(Data entries):
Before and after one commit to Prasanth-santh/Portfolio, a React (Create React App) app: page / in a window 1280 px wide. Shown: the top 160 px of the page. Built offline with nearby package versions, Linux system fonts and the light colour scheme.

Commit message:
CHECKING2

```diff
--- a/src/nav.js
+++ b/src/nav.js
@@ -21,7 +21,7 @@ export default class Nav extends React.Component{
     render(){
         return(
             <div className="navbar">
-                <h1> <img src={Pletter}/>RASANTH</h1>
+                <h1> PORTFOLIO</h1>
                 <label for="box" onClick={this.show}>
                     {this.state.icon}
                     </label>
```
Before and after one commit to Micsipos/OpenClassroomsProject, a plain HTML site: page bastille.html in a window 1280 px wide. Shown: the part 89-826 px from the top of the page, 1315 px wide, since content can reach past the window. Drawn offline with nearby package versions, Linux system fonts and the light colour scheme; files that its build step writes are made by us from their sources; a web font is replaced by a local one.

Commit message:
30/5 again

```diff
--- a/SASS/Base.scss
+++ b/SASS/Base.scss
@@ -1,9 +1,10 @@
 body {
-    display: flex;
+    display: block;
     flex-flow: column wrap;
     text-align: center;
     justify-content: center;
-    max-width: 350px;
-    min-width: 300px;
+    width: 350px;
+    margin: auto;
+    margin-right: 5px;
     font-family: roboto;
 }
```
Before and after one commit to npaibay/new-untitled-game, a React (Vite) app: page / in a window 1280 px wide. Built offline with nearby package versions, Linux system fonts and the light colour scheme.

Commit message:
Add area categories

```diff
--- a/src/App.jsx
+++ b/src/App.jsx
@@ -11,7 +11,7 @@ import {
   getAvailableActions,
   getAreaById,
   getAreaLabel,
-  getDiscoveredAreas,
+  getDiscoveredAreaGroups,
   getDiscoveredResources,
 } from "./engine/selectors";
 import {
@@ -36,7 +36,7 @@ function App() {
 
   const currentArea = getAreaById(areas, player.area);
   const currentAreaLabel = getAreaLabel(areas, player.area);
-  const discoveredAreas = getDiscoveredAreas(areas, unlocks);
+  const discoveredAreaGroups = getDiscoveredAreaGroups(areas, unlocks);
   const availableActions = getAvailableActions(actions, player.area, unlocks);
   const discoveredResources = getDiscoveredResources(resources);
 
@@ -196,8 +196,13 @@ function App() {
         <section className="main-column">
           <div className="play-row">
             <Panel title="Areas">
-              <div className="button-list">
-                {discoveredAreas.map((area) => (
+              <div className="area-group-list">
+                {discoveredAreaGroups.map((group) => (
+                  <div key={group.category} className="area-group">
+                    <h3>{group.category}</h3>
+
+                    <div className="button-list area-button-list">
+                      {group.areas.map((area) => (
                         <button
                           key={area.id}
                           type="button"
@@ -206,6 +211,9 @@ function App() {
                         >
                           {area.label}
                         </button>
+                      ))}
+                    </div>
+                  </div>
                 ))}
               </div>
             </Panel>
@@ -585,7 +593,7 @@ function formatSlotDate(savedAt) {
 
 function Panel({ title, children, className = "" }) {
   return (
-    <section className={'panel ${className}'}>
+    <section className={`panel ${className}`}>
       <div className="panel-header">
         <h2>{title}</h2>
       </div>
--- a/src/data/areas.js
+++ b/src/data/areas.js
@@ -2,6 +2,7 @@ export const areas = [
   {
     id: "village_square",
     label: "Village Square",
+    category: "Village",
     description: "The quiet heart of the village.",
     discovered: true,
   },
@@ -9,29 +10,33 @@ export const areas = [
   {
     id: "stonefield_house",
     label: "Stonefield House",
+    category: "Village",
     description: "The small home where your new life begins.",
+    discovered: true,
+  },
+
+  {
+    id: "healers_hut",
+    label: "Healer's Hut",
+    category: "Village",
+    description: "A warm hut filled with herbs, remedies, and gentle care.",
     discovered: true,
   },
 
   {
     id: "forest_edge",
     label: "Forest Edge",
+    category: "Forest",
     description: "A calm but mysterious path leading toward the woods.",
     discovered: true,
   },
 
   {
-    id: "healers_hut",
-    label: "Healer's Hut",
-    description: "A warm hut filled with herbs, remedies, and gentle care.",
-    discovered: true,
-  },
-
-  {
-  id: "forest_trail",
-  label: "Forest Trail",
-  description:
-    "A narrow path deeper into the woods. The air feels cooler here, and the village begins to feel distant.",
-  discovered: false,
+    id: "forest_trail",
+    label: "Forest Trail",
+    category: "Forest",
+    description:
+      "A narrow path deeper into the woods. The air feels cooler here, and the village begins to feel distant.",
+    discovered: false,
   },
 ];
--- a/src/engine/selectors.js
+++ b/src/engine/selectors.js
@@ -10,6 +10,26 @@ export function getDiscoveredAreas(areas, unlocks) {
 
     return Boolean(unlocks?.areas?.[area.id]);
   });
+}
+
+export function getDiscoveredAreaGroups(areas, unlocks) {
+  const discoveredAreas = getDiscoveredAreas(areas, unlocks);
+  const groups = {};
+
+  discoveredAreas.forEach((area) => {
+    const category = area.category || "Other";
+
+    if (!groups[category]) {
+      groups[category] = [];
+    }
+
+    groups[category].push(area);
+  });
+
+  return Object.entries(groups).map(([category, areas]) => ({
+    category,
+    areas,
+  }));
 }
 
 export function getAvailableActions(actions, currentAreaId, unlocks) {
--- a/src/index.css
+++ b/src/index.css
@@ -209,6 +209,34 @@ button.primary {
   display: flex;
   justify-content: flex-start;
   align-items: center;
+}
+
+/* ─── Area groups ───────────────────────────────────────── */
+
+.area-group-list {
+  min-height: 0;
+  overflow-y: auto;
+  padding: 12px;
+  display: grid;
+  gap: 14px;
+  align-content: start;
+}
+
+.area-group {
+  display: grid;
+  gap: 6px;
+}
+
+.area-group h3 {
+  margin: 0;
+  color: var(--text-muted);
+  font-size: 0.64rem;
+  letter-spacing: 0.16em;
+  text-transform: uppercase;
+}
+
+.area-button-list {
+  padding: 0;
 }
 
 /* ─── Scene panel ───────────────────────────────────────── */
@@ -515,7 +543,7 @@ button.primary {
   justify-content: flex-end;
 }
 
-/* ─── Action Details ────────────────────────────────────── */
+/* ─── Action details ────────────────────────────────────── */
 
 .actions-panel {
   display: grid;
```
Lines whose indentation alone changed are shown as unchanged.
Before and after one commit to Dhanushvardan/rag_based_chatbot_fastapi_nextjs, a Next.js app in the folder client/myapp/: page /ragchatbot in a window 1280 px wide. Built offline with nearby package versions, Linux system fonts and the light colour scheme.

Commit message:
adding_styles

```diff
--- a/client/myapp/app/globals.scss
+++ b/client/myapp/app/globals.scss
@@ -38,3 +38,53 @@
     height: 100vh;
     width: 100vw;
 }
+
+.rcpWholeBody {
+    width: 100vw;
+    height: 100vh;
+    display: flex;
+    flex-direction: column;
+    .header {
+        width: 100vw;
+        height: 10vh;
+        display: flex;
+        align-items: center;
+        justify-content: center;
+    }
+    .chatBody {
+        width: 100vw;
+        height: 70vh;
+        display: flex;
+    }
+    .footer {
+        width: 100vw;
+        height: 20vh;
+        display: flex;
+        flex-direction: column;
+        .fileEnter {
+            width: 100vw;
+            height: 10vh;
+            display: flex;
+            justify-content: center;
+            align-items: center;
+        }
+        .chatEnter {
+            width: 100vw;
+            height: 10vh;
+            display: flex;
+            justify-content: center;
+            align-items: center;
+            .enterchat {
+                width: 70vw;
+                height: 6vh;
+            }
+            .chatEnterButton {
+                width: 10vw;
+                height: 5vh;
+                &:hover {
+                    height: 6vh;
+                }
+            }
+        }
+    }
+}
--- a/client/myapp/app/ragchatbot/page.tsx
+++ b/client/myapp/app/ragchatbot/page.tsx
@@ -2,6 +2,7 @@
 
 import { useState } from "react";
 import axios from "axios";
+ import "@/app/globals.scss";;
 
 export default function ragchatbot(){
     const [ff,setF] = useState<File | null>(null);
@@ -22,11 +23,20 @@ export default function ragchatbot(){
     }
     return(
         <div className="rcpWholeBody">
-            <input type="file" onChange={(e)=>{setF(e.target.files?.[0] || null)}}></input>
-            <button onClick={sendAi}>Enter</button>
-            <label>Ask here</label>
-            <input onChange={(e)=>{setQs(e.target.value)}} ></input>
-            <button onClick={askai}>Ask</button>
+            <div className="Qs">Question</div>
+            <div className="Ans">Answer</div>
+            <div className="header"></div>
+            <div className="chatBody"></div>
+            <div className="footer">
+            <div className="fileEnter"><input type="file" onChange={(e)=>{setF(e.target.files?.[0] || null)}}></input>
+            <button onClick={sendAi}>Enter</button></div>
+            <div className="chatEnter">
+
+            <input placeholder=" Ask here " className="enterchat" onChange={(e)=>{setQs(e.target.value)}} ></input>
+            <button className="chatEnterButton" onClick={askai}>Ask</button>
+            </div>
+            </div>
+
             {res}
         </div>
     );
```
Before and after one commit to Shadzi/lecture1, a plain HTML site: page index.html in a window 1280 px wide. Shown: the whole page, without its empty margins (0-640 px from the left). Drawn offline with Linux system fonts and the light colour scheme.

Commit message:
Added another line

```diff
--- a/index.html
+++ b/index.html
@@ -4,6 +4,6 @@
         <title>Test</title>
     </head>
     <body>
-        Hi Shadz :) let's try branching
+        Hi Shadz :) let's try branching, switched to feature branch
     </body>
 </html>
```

(Activity):
In the records above, find each line holding "type" and copy it.

(Solution for this task):
                           type="button"
-            <input type="file" onChange={(e)=>{setF(e.target.files?.[0] || null)}}></input>
+            <div className="fileEnter"><input type="file" onChange={(e)=>{setF(e.target.files?.[0] || null)}}></input>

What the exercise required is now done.